Whether it is wise that an order attempt to define its own effect on others than parties to the action when the law has already done so is not for us to say. We cannot say that "successors and assigns" as well as "officers and agents" may not under some circumstances be among those reached by the order within the scope of Rule 65 and hence cannot say that it is not a permissible provision.
MR. CHIEF JUSTICE STONE, dissenting, with whom MR. JUSTICE ROBERTS and MR. JUSTICE REED concur.
An injunction is a continuing threat to those named as subject to it, of the pains of contempt proceedings if they disobey its provisions. The opinion of the Court recognizes that the present injunction running against the employer's "successors and assigns" purports to include within its sweep some who are not subject to its command and is thus a threat to those over whom the Court has no authority. The opinion also admits that the persons who are bound by the present decree would be as effectively bound if the decree were to omit the words
It has long been deemed to be an abuse of power for a federal court to enjoin practices in which a defendant has not engaged and which are unrelated to those which may be properly enjoined.

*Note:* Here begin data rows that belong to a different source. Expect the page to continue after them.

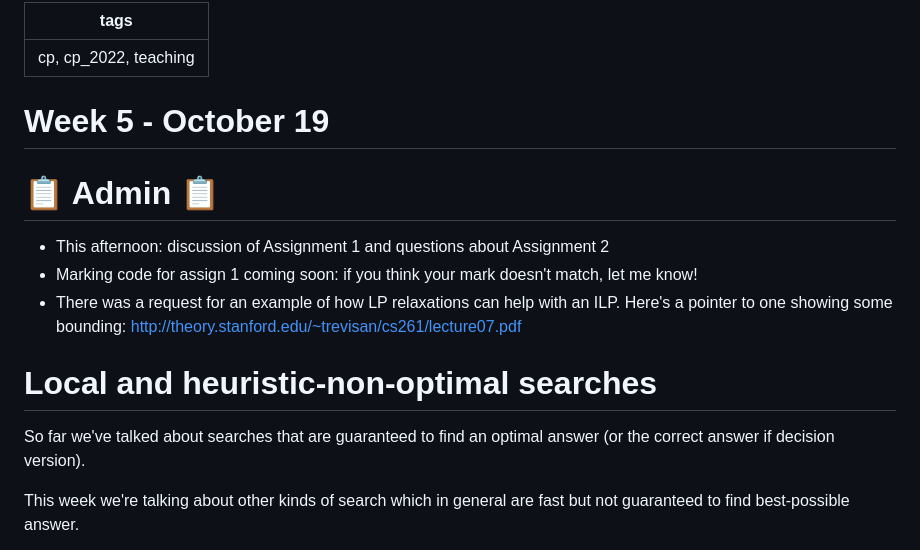
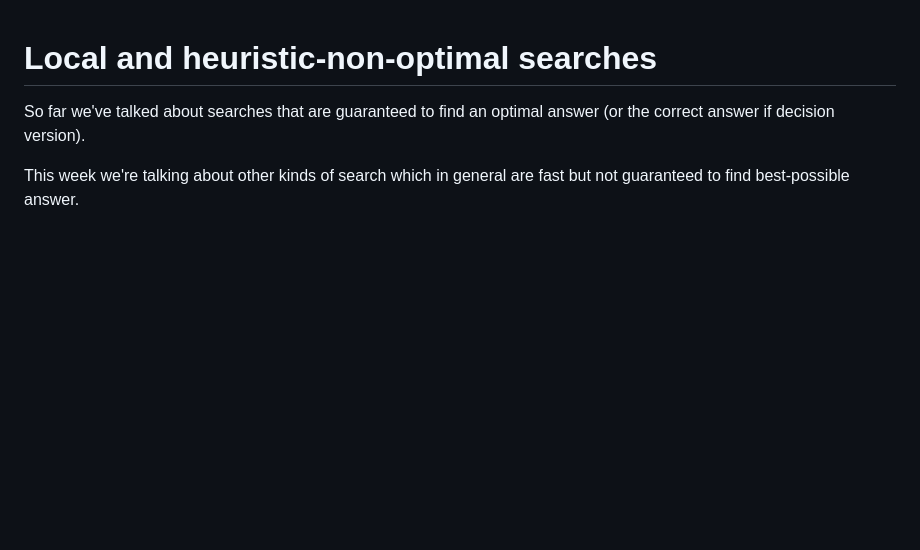
Before and after one commit to magicicada/cp, a Markdown page: topics/local-search/local_search.md, the part around the change. Drawn GitHub-style; blank space fills up the shorter version.

```diff
--- a/topics/local-search/local_search.md
+++ b/topics/local-search/local_search.md
@@ -1,12 +1,3 @@
----
-tags: cp, cp_2022, teaching
----
-
-# Week 5 - October 19
-# :clipboard: Admin :clipboard:
-- This afternoon: discussion of Assignment 1 and questions about Assignment 2
-- Marking code for assign 1 coming soon: if you think your mark doesn't match, let me know!
-- There was a request for an example of how LP relaxations can help with an ILP.  Here's a pointer to one showing some bounding:  http://theory.stanford.edu/~trevisan/cs261/lecture07.pdf
 
 # Local and heuristic-non-optimal searches
 So far we've talked about searches that are guaranteed to find an optimal answer (or the correct answer if decision version).
```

See Labor Board v. Express Publishing Co., 312 U.S. 426, and cases cited. To me it seems no less a misuse of authority for a court, as well as for the Labor Board itself, to threaten those who are not subject to its command. This is the more so where the tendency of the threat is to inflict an unauthorized penalty on the employer by deterring third persons from dealing with him to acquire his property and business, in circumstances in which that may lawfully be done.
That there have been numerous cases before this Court where the Board's order has not been challenged in this respect, is significant only as showing how extensive the abuse has become and how ready employers and the lower courts have been to acquiesce in threatened wrong when the injury seemed not to be immediate. But these are not reasons for our acquiescence, when the question is brought to us for decision for the first time. It is no part of the function of the Board or of courts to make unwarranted threats against suitors or innocent third persons. Such misleading and unwarranted use of the phrase should be avoided, either by striking it from the decree or so qualifying it as to designate the class of "successors and assigns" to whom it may be lawfully applied. Cf. Southport Co. v. Labor Board, 315 U.S. 100, 107.
It is suggested, at least inferentially, that Labor Board v. Express Publishing Co., 312 U.S. 426, is authority against the position of the Court in the case at bar. However, the order there under review contained these same words. Matter of Express Publishing Co., 13 N.L.R.B. 1213, 1226. While this Court limited the enforcement order in certain other respects, it did not strike the words "successors and assigns." The issue was not passed on, but its very absence from a case concerning permissible breadth of orders suggests the innocuous character of the provision as compared with that passed on in the Express case.